**INSTRUCTIONS TO FOLLOW**
Throughout the entries below, report every line where "tests" is found.

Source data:
"""

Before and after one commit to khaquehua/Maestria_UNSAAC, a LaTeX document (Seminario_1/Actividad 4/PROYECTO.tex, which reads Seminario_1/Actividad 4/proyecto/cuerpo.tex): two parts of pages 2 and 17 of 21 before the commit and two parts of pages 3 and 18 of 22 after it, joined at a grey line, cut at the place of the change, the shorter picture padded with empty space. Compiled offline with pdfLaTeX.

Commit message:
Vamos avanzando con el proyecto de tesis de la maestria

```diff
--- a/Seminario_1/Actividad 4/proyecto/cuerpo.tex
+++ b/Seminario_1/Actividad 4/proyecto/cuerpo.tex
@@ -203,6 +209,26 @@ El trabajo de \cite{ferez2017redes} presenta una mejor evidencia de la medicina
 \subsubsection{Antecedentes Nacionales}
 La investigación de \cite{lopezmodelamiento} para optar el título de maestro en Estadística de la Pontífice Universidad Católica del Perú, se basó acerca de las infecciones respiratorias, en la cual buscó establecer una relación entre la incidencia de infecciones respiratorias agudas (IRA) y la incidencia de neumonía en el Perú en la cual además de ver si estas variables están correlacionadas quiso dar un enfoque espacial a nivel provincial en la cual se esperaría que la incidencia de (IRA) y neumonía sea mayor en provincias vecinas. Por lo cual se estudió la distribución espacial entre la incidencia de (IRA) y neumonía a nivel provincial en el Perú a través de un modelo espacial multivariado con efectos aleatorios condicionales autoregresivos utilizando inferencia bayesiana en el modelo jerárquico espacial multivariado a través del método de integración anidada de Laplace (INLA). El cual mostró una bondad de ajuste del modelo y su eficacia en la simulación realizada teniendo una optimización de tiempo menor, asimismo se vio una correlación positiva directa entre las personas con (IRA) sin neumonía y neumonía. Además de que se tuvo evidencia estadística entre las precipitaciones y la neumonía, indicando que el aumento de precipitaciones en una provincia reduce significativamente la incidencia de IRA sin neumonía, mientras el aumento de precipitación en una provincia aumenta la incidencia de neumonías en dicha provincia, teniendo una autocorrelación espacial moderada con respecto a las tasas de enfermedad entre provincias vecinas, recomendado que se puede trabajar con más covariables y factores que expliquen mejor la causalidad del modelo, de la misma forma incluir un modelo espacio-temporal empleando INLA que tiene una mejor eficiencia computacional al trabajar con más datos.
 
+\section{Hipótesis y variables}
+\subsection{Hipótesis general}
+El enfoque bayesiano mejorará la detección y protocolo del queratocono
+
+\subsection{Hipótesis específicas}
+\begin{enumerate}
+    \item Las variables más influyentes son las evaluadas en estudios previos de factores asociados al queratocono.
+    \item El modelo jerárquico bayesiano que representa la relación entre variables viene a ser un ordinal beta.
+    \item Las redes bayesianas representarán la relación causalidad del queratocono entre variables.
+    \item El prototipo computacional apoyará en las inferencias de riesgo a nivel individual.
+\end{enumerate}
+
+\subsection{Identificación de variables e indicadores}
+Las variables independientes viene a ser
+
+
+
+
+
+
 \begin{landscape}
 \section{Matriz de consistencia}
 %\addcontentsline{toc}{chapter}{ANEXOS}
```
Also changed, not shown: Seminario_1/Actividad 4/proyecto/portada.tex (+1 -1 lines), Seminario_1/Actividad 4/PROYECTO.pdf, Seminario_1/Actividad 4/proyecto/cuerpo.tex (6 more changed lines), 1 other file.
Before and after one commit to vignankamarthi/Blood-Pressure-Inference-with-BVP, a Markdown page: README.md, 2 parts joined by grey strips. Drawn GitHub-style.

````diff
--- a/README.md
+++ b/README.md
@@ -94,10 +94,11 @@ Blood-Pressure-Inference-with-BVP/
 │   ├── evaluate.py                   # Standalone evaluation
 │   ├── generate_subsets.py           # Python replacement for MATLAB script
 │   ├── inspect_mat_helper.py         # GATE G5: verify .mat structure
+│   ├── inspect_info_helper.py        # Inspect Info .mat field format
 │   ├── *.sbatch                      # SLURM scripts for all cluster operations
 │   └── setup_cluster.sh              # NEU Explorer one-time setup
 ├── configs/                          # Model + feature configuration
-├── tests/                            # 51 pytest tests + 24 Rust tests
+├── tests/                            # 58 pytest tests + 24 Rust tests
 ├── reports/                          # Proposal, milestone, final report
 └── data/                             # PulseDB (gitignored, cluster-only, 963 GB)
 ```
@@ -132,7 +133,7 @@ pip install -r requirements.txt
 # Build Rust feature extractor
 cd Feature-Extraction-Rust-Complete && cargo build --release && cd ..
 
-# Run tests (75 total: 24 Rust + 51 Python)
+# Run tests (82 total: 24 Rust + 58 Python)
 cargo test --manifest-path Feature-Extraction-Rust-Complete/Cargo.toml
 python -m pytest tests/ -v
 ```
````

"""

**WRITTEN REPLY**
-├── tests/                            # 51 pytest tests + 24 Rust tests
+├── tests/                            # 58 pytest tests + 24 Rust tests
-# Run tests (75 total: 24 Rust + 51 Python)
+# Run tests (82 total: 24 Rust + 58 Python)
 python -m pytest tests/ -v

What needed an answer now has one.